Review by

Gallipoli is still THE defining Australian myth, where plucky little Australia (and New Zealand) proved themselves worthy nations on the battlefield. And what a battlefield, so close to the ancient city of Troy and Homer's enduring portrait of men at war. Carlyon is a wel known sports reporter in Australia, but this book is a step up in class and he handles it well. I have a relative buried at Shell Green and have been to three Dawn Services at Amzac Cove and the deep emotions the windswept landscape brings harks back to family stories. Carlyon has captured a lot of this emotion and has not been afraid to skewer some Australian myth making, giving a more well-rounded portrait of an exercise that over the passing decades has been lauded as nation-defining and a imperial bloodbath. But anyone who has stood at the Light Horse trenches at The Nek can never forget the courage of these fellow Australians. The turks too are not forgotten, and the continuing hopsitality they show to Aussie and Kiwi pilgrims is often genuine.

Review by

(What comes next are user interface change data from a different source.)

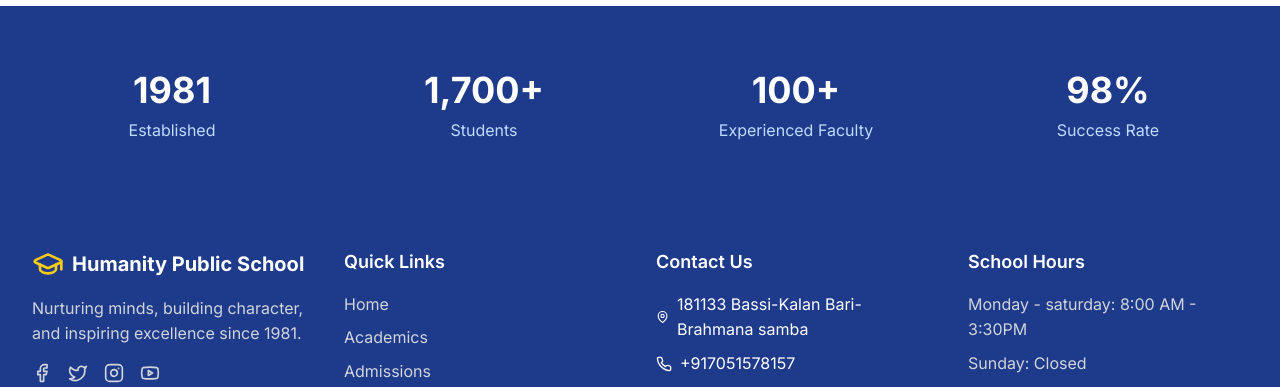
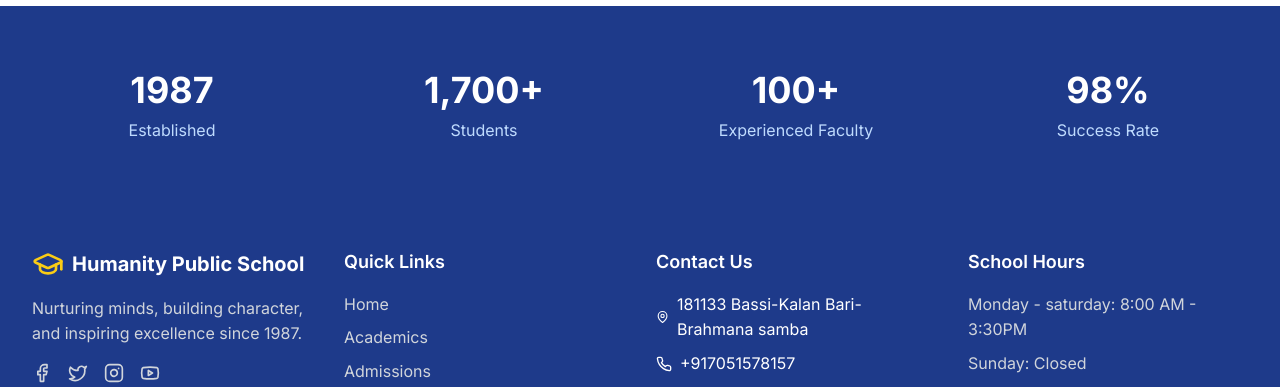
Before and after one commit to coderxyz81/school, a React (Vite) app: page / in a window 1280 px wide. Shown: the part 3129-3516 px from the top of the page. Built offline with nearby package versions, Linux system fonts and the light colour scheme.

Commit message:
hello hello

```diff
--- a/src/components/Footer.tsx
+++ b/src/components/Footer.tsx
@@ -14,7 +14,7 @@ const Footer = () => {
               <span className="font-bold text-xl">Humanity Public School</span>
             </div>
             <p className="text-gray-300 mb-4">
-              Nurturing minds, building character, and inspiring excellence since 1981.
+              Nurturing minds, building character, and inspiring excellence since 1987.
             </p>
             <div className="flex space-x-4">
               <a href="https://www.facebook.com/HPSCHOOL/" className="text-gray-300 hover:text-white">
--- a/src/pages/Home.tsx
+++ b/src/pages/Home.tsx
@@ -210,7 +210,7 @@ const Home = () => {
         <div className="max-w-7xl mx-auto px-4 sm:px-6 lg:px-8">
           <div className="grid grid-cols-1 md:grid-cols-2 lg:grid-cols-4 gap-8 text-center">
             <div>
-              <div className="text-4xl font-bold mb-2">1981</div>
+              <div className="text-4xl font-bold mb-2">1987</div>
               <p className="text-blue-200">Established</p>
             </div>
             <div>
```
Also changed, not shown: 1 other file (tests, documents, lock files or other folders).
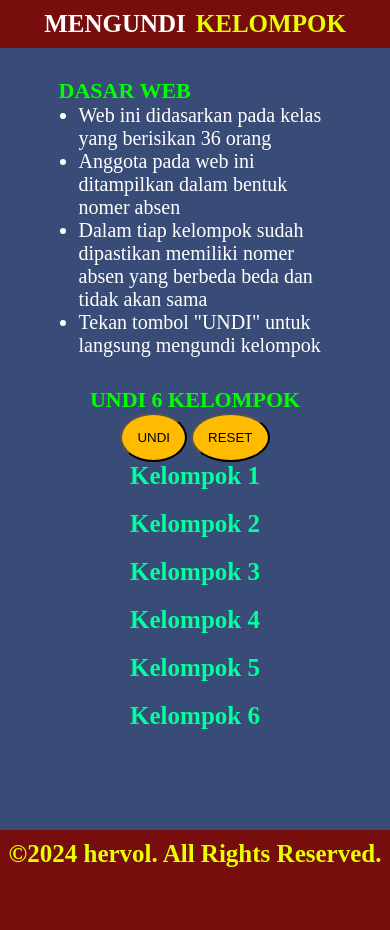
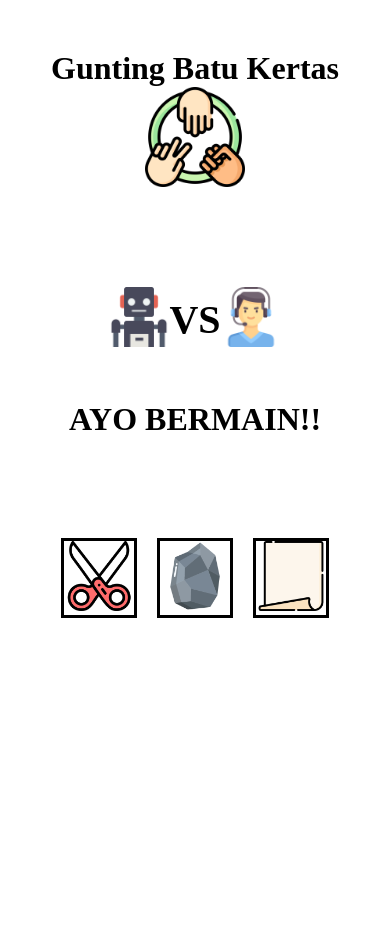
Before and after one commit to Hervol11/Gunting-Batu-Kertas, a plain HTML site: page index.html in a window 390 px wide. After the commit the page ends 844 px from the top, so only its background shows below. Drawn offline with Linux system fonts and the light colour scheme.

Commit message:
Add files via upload

```diff
--- a/index.html
+++ b/index.html
@@ -4,81 +4,44 @@
     <meta charset="UTF-8" />
     <meta http-equiv="X-UA-Compatible" content="IE=edge" />
     <meta name="viewport" content="width=device-width, initial-scale=1.0" />
-    <title>✨ Undi kelompok ✨</title>
+    <title>✨Gunting Batu Kertas✨</title>
     <!-- 👇 css code file 👇 -->
     <link rel="stylesheet" href="./src/style/global.css" />
   </head>
   <body>
-    <div class="semua">
-      <div class="jdl-u">
-        <h1 class="j1">MENGUNDI</h1>
-        <h1 class="j2">KELOMPOK</h1>
+    <div class="judul">
+      <h1>Gunting Batu Kertas</h1>
+      <img class="gbt" src="src/icons/rock-paper-scissors.png" alt="" />
     </div>
 
-      <div class="all">
-        <div class="content">
-          <div class="dasar">
-            <h2 class="jdl1">DASAR WEB</h2>
-            <ul>
-              <li>Web ini didasarkan pada kelas yang berisikan 36 orang</li>
-              <li>Anggota pada web ini ditampilkan dalam bentuk nomer absen</li>
-              <li>
-                Dalam tiap kelompok sudah dipastikan memiliki nomer absen yang
-                berbeda beda dan tidak akan sama
-              </li>
-              <li>Tekan tombol "UNDI" untuk langsung mengundi kelompok</li>
-            </ul>
+    <div class="pertandingan">
+      <div class="tempat">
+        <div class="bot">
+          <img id="bot" src="src/icons/robot.png" alt="" />
+        </div>
+        <h1 class="vs" id="vs">VS</h1>
+        <div class="pemain">
+          <img id="pemain" src="src/icons/gamer.png" alt="" />
+        </div>
+      </div>
+      <h1 class="hasil" id="hasil">AYO BERMAIN!!</h1>
+      <button id="reset" onclick="lagi()">lagi?</button>
     </div>
 
-          <div class="kel6">
-            <div class="center">
-              <h2 class="jdl1">UNDI 6 KELOMPOK</h2>
-
-              <button class="btn" id="generateBtn" onclick="kel()">UNDI</button>
-              <a href="">
-                <button class="btn">RESET</button>
-              </a>
+    <div class="pilihan">
+      <div class="gunting" id="j1" onclick="gunting()">
+        <img id="gunting" src="src/icons/scissors.png" alt="" />
       </div>
 
-            <div class="kelompok">
-              <div class="kel">
-                <h1 class="jdl2">Kelompok 1</h1>
-                <p class="prg" id="result1"></p>
+      <div class="batu" id="j2" onclick="batu()">
+        <img id="batu" src="src/icons/stone.png" alt="" />
       </div>
 
-              <div class="kel">
-                <h1 class="jdl2">Kelompok 2</h1>
-                <p class="prg" id="result2"></p>
-              </div>
-
-              <div class="kel">
-                <h1 class="jdl2">Kelompok 3</h1>
-                <p class="prg" id="result3"></p>
-              </div>
-
-              <div class="kel">
-                <h1 class="jdl2">Kelompok 4</h1>
-                <p class="prg" id="result4"></p>
-              </div>
-
-              <div class="kel">
-                <h1 class="jdl2">Kelompok 5</h1>
-                <p class="prg" id="result5"></p>
-              </div>
-
-              <div class="kel">
-                <h1 class="jdl2">Kelompok 6</h1>
-                <p class="prg" id="result6"></p>
-              </div>
-            </div>
-          </div>
+      <div class="kertas" id="j3" onclick="kertas()">
+        <img id="kertas" src="src/icons/paper.png" alt="" />
       </div>
     </div>
 
-      <footer>
-        <h1>&copy;2024 hervol. All Rights Reserved.</h1>
-      </footer>
-    </div>
     <!-- 👇 javascript code file 👇 -->
     <script src="./src/js/index.js"></script>
   </body>
--- a/src/js/index.js
+++ b/src/js/index.js
@@ -1,39 +1,117 @@
-const ang1 = document.getElementById("result1");
-const ang2 = document.getElementById("result2");
-const ang3 = document.getElementById("result3");
-const ang4 = document.getElementById("result4");
-const ang5 = document.getElementById("result5");
-const ang6 = document.getElementById("result6");
+/*? no js js needed from me */
+const pemain = document.getElementById("pemain");
+const bot = document.getElementById("bot");
+const hasil = document.getElementById("hasil");
+const reset = document.getElementById("reset");
+const jurus1 = document.getElementById("gunting");
+const jurus2 = document.getElementById("batu");
+const jurus3 = document.getElementById("kertas");
+const j1 = document.getElementById("j1");
+const j2 = document.getElementById("j2");
+const j3 = document.getElementById("j3");
 
-const absen = [];
 let klik = 0;
-let i = 0;
+let gtg = "src/icons/scissors.png";
+let bt = "src/icons/stone.png";
+let kts = "src/icons/paper.png";
 
-function randomnumber() {
-  while (absen.length < 36) {
-    klik = Math.floor(Math.random() * 36) + 1;
-    if (!absen.includes(klik)) {
-      absen.push(klik);
-    }
+reset.style.display = "none";
+
+function gunting() {
+  klik = Math.floor(Math.random() * 3) + 1;
+  reset.style.display = "block";
+  pemain.src = "src/icons/scissors.png";
+
+  if (klik == 1) {
+    bot.src = gtg;
+  } else if (klik == 2) {
+    bot.src = bt;
+  } else if (klik == 3) {
+    bot.src = kts;
   }
-  return absen;
+
+  jurus1.style.display = "none";
+  jurus2.style.display = "none";
+  jurus3.style.display = "none";
+  j1.style.display = "none";
+  j2.style.display = "none";
+  j3.style.display = "none";
+
+  if (bot.src.includes("scissors") && pemain.src.includes("scissors")) {
+    hasil.textContent = "seri!";
+  } else if (bot.src.includes("stone") && pemain.src.includes("scissors")) {
+    hasil.textContent = "kamu kalah!";
+  } else if (bot.src.includes("paper") && pemain.src.includes("scissors")) {
+    hasil.textContent = "kamu menang!";
+  }
 }
 
-function kel() {
-  randomnumber();
-  i += 1;
+function batu() {
+  klik = Math.floor(Math.random() * 3) + 1;
+  reset.style.display = "block";
+  pemain.src = "src/icons/stone.png";
 
-  let anggota1 = absen.slice(0, 5).join(", ");
-  let anggota2 = absen.slice(6, 11).join(", ");
-  let anggota3 = absen.slice(12, 17).join(", ");
-  let anggota4 = absen.slice(18, 23).join(", ");
-  let anggota5 = absen.slice(24, 29).join(", ");
-  let anggota6 = absen.slice(30, 35).join(", ");
+  if (klik == 1) {
+    bot.src = gtg;
+  } else if (klik == 2) {
+    bot.src = bt;
+  } else if (klik == 3) {
+    bot.src = kts;
+  }
 
-  ang1.textContent = "Anggota :" + anggota1;
-  ang2.textContent = "Anggota :" + anggota2;
-  ang3.textContent = "Anggota :" + anggota3;
-  ang4.textContent = "Anggota :" + anggota4;
-  ang5.textContent = "Anggota :" + anggota5;
-  ang6.textContent = "Anggota :" + anggota6;
+  jurus1.style.display = "none";
+  jurus2.style.display = "none";
+  jurus3.style.display = "none";
+  j1.style.display = "none";
+  j2.style.display = "none";
+  j3.style.display = "none";
+
+  if (bot.src.includes("scissors") && pemain.src.includes("stone")) {
+    hasil.textContent = "kamu menang!";
+  } else if (bot.src.includes("stone") && pemain.src.includes("stone")) {
+    hasil.textContent = "kamu seri!";
+  } else if (bot.src.includes("paper") && pemain.src.includes("stone")) {
+    hasil.textContent = "kamu kalah!";
+  }
 }
+
+function kertas() {
+  klik = Math.floor(Math.random() * 3) + 1;
+  reset.style.display = "block";
+  pemain.src = "src/icons/paper.png";
+
+  if (klik == 1) {
+    bot.src = gtg;
+  } else if (klik == 2) {
+    bot.src = bt;
+  } else if (klik == 3) {
+    bot.src = kts;
+  }
+
+  jurus1.style.display = "none";
+  jurus2.style.display = "none";
+  jurus3.style.display = "none";
+  j1.style.display = "none";
+  j2.style.display = "none";
+  j3.style.display = "none";
+
+  if (bot.src.includes("scissors") && pemain.src.includes("paper")) {
+    hasil.textContent = "kamu kalah!";
+  } else if (bot.src.includes("stone") && pemain.src.includes("paper")) {
+    hasil.textContent = "kamu menang!";
+  } else if (bot.src.includes("paper") && pemain.src.includes("paper")) {
+    hasil.textContent = "kamu seri!";
+  }
+}
+
+function lagi() {
+  jurus1.style.display = "block";
+  jurus2.style.display = "block";
+  jurus3.style.display = "block";
+  j3.style.display = "block";
+  j2.style.display = "block";
+  j1.style.display = "block";
+
+  pemain.src = "src/icons/gamer.png";
+  bot.src = "src/icons/robot.png";
+}
--- a/src/style/global.css
+++ b/src/style/global.css
@@ -7,143 +7,142 @@ body {
   box-sizing: border-box;
 }
 
-body {
-  background-color: #394c77;
+.judul {
   width: 100%;
   height: max-content;
+  margin: 50px 0;
   display: flex;
+  justify-content: center;
+  align-items: center;
+  text-align: center;
   flex-direction: column;
 }
 
-.semua {
+.gbt {
+  width: 100px;
+}
+
+.pertandingan {
+  width: 100%;
+  height: max-content;
+  margin: 50px 0;
   display: flex;
+  justify-content: center;
+  align-items: center;
+  text-align: center;
   flex-direction: column;
 }
 
-.jdl-u {
+.tempat {
+  width: 100%;
+  height: max-content;
+  margin: 50px 0;
   display: flex;
-  width: 100%;
   justify-content: center;
   align-items: center;
   text-align: center;
+  flex-wrap: wrap;
+}
+
+.vs {
+  font-size: 90px;
+}
+
+#bot {
+  width: 150px;
+}
+
+#pemain {
+  width: 150px;
+}
+
+.pilihan {
+  width: 100%;
   height: max-content;
-  background-color: #780d0d;
+  margin: 100px 0;
+  display: flex;
+  justify-content: center;
+  align-items: center;
+  text-align: center;
+  flex-wrap: wrap;
+}
+
+.gunting {
+  margin: 10px 25px;
+  width: max-content;
   height: max-content;
-  padding: 10px 0;
+  border: 3px solid black;
+  cursor: pointer;
+}
+.batu {
+  margin: 10px 25px;
+  width: max-content;
+  height: max-content;
+  border: 3px solid black;
+  cursor: pointer;
+}
+.kertas {
+  margin: 10px 25px;
+  width: max-content;
+  height: max-content;
+  border: 3px solid black;
+  cursor: pointer;
+}
+
+#gunting {
+  width: 150px;
+}
+#batu {
+  width: 150px;
+}
+#kertas {
+  width: 150px;
+}
+
+#reset {
+  font-size: 20px;
+  background-color: skyblue;
+  cursor: pointer;
+  padding: 5px;
+}
+
+#reset:hover {
+  background-color: aquamarine;
+  transition: all 0.3s;
 }
 
 a {
-  list-style-type: none;
   text-decoration: none;
 }
 
-.j1 {
-  margin-right: 5px;
-  color: #ffffff;
-}
-.j2 {
-  margin-left: 5px;
-  color: #e6ff00;
-}
-
-li {
-  margin-left: 20px;
-  color: #ffffff;
-}
-
-.jdl1 {
-  color: #00ff00;
-}
-
-.jdl2 {
-  color: #00ff9d;
-}
-
-.prg {
-  color: #ffffff;
-}
-
-.btn {
-  background-color: #ffbb00;
-  padding: 15px;
-  width: max-content;
-  border-radius: 50%;
-  transition: all 0.2s ease-in-out;
-}
-
-.btn:hover {
-  background-color: rgb(163, 93, 53);
-  color: #ffffff;
-}
-
-.all {
-  width: 100%;
-  display: flex;
-  flex-direction: column;
-  justify-content: center;
-  align-items: center;
-  top: 0;
-  bottom: auto;
-}
-
-.content {
-  width: 70%;
-}
-
-.dasar {
-  margin: 30px 0;
-  width: 100%;
-}
-
-.kel6 {
-  display: flex;
-  flex-direction: column;
-  margin-bottom: 100px;
-}
-
-.center {
-  justify-content: center;
-  align-items: center;
-  text-align: center;
-}
-
-.kelompok {
-  width: 100%;
-  display: flex;
-  flex-direction: column;
-  justify-content: center;
-  align-items: center;
-  gap: 20px;
-}
-
-.kel {
-  display: flex;
-  flex-direction: column;
-}
-
-footer {
-  background-color: #780d0d;
-  height: 100px;
-  width: 100%;
-  text-align: center;
-  bottom: 0;
-  top: auto;
-  padding: 10px 0;
-  color: #e6ff00;
-}
-
 @media screen and (max-width: 450px) {
-  h1 {
-    font-size: 25px;
+  #pemain {
+    width: 60px;
+  }
+  #bot {
+    width: 60px;
+  }
+  #vs {
+    font-size: 40px;
   }
 
-  h2 {
-    font-size: 22px;
+  #gunting {
+    width: 70px;
   }
-  p {
-    font-size: 18px;
+  #kertas {
+    width: 70px;
   }
-  li {
-    font-size: 20px;
+  #batu {
+    width: 70px;
+  }
+
+  .gunting {
+    margin: 0 10px;
+  }
+  .kertas {
+    margin: 0 10px;
+  }
+  .batu {
+    margin: 0 10px;
   }
 }
```
Lines whose indentation alone changed are shown as unchanged.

This must be one of the most detailed (but partial) histories of the Gallipoli campaign ever written, a credit to the extraordinary research carried out by the author and his ability to marshal it all into a coherent thread. But the devil is in the detail and, unless you’re fanatical about this tragic endeavour, the detail is mind numbing. This is a pity because he captures some amazing human stories. Another wee whinge; forgivable given the author’s antipodean antecedents, but you would think that this was an ANZAC only campaign, that some Englishmen may have had some passing interest in the action, acknowledged because they are from the Mother country after all. There is little or no mention of, for example, the approximately 3,500 from the 10th Irish Division alone that died. All this means really is that the book is mis-titled, it’s not about Gallipoli but about ANZAC Gallipoli. This is entirely pardonable given the enormous consequences for New Zealand and Australia that this battle had – and has to this day. A book not for the faint hearted.

Review by

Solidly in the 'Donkeys' tradition of World War One history, Carlyon's <i>Gallipoli</i> is an angry book but there is much to be angry about in this campaign. The description of the battle of the Nek is the book's high point but its anger clouds much else; do we really need so many laboured references to Hunter-Weston and butchery? Partly because of the endless sarcasm and also because Alan Moorehead was a better writer, there is nothing here that moved me in the same way as the account of the landings at Helles on April 25th nor of the suicidal Turkish assaults of May in Moorehead's book. Even Compton Mackenzie's famous 'kettle' story is dusted off again but to less effect than in Moorehead's better book.